Following the success of MPLS in the provision, configuration and management of virtual circuits for IP networks, some thought was given as to whether MPLS might be used to handle other sorts of virtual circuits, not as a transport mechanism, but as a signaling and control plane for:
§  Add a note hereLayer-2 virtual circuits for Frame Relay,
§  Add a note hereTDM virtual paths for SONET and SDH,
§  Add a note hereWavelengths in an optical transport network (OTN),
§  Add a note hereFiber segments linked via spatial physical port switches.
Add a note hereThus was born Generalized MPLS (GMPLS), which applies the MPLS control plane (with extensions) to these other layers—the focus is typically on SONET/ SDH and optical (wavelength) networks. Cross-connects and Add-Drop Multiplexers in these networks need to exchange GMPLS protocol messages. This is not necessarily strange—all these devices today run element managers or SNMP agents that communicate via a management IP layer. In the TDM world, MPLS label allocation/de-allocation is identified with time-slot allocation; in the optical world it is equivalent to wavelength allocation.
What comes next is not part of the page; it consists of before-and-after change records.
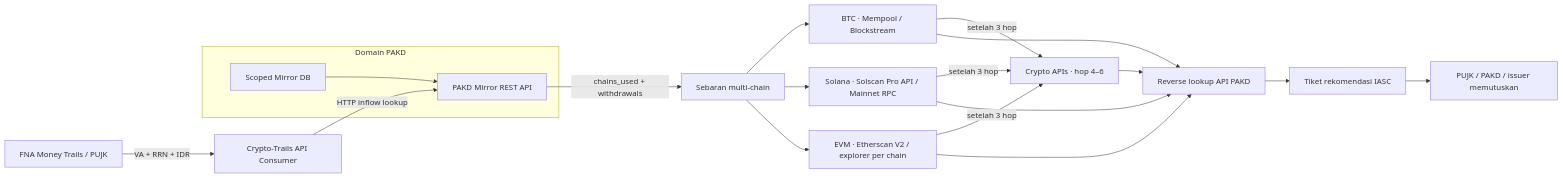
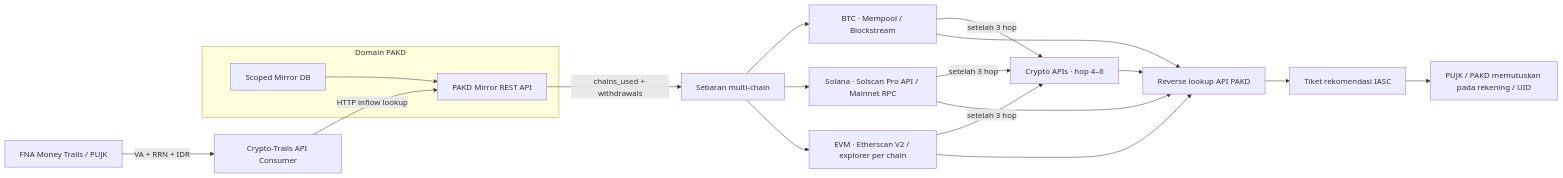
Before and after one commit to cesartputra/crypto-trails: the diagram in README.md, drawn with Mermaid. The commit also changed other lines of this file and 13 other files, not shown here.

Commit message:
Restrict freeze recommendations to verified PUJK and PAKD UID accounts

````diff
--- a/README.md
+++ b/README.md
@@ -27,21 +27,21 @@
 ```mermaid
 flowchart LR
   F[FNA Money Trails / PUJK] -->|VA + RRN + IDR| C[Crypto-Trails API Consumer]
   subgraph P[Domain PAKD]
     M[Scoped Mirror DB] --> A[PAKD Mirror REST API]
   end
   C -->|HTTP inflow lookup| A
   A -->|chains_used + withdrawals| D[Sebaran multi-chain]
   D --> B[BTC · Mempool / Blockstream]
   D --> S[Solana · Solscan Pro API / Mainnet RPC]
   D --> E[EVM · Etherscan V2 / explorer per chain]
   B -->|setelah 3 hop| H[Crypto APIs · hop 4–6]
   S -->|setelah 3 hop| H
   E -->|setelah 3 hop| H
   H --> R
   B --> R[Reverse lookup API PAKD]
   S --> R
   E --> R
   R --> T[Tiket rekomendasi IASC]
-  T --> I[PUJK / PAKD / issuer memutuskan]
+  T --> I[PUJK / PAKD memutuskan pada rekening / UID]
 ```
````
Add a note hereIn fact, GMPLS has had a mixed reception in the world’s carriers. Optical and transmission engineers don’t necessarily believe that the IP guys know best when it comes to controlling their networks. There is a history of virtual path management in SONET/SDH networks and optical channel management for OTNs being organized through the network management systems. With increasing element intelligence and more powerful management tools, it is widely felt that the management plane is adequate, and that replicating its functions in a new signaling plane is not required. Of course, opinions differ.